To estimate the “real-world” effectiveness of commonly used aids to smoking cessation in England by using longitudinal data.
Published: October 2014
Link to publication: http://www.mayoclinicproceedings.org/article/S0025-6196(14)00629-6/fulltext
Daniel Kotz, PhD
Jamie Brown, PhD
Robert West, PhD
Patients and Methods
We conducted a prospective cohort study in 1560 adult smokers who participated in an English national household survey in the period from November 2006 to March 2012, responded to a 6-month follow-up survey, and made at least 1 quit attempt between the 2 measurements. The quitting method was classified as follows: (1) prescription medication (nicotine replacement therapy [NRT], bupropion, or varenicline) in combination with specialist behavioral support delivered by a National Health Service Stop Smoking Service; (2) prescription medication with brief advice; (3) NRT bought over the counter; (4) none of these. The primary outcome measure was self-reported abstinence up to the time of the 6-month follow-up survey, adjusted for key potential confounders including cigarette dependence.
Compared with smokers using none of the cessation aids, the adjusted odds of remaining abstinent up to the time of the 6-month follow-up survey were 2.58 (95% CI, 1.48-4.52) times higher in users of prescription medication in combination with specialist behavioral support and 1.55 (95% CI, 1.11-2.16) times higher in users of prescription medication with brief advice.
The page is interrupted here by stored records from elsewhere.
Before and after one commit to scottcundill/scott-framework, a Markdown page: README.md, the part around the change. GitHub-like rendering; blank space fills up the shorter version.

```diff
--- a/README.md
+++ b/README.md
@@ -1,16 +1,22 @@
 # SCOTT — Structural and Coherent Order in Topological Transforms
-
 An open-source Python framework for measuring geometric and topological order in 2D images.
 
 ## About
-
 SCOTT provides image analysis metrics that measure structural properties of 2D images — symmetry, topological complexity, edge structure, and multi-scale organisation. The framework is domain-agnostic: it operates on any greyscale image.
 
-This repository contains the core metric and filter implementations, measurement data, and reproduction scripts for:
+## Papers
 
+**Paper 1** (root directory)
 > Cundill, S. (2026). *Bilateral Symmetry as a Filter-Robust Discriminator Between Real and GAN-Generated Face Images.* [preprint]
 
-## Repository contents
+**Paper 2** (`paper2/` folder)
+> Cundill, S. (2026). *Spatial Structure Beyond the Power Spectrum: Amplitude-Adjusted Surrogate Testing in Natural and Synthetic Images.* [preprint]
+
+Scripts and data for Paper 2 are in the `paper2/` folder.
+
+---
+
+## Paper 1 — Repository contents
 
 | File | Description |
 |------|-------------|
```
The use of NRT bought over the counter was associated with a lower odds of abstinence (odds ratio, 0.68; 95% CI, 0.49-0.94).
Prescription medication offered with specialist behavioral support and that offered with minimal behavioral support are successful methods of stopping cigarette smoking in England.